* [TASK] Locate and copy each line in the data that contains the word "busca".

● ● ●

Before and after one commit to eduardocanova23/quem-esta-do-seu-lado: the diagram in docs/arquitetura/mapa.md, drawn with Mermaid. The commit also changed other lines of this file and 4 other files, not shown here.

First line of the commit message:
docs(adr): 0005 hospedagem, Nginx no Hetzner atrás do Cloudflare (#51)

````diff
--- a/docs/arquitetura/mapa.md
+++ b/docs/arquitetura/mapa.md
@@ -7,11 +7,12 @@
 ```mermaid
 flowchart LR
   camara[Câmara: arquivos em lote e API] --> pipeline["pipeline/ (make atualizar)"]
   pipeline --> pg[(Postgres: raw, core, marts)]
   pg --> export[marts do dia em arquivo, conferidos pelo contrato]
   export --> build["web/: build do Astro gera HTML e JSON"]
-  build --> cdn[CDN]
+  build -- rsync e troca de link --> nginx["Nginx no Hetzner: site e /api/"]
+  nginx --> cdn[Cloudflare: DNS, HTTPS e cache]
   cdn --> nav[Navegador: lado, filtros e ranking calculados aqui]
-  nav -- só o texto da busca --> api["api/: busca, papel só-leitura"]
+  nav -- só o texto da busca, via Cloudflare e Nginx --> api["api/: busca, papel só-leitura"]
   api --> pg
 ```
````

● ● ●

* [COMPLETED TASK]
-  nav -- só o texto da busca --> api["api/: busca, papel só-leitura"]
+  nav -- só o texto da busca, via Cloudflare e Nginx --> api["api/: busca, papel só-leitura"]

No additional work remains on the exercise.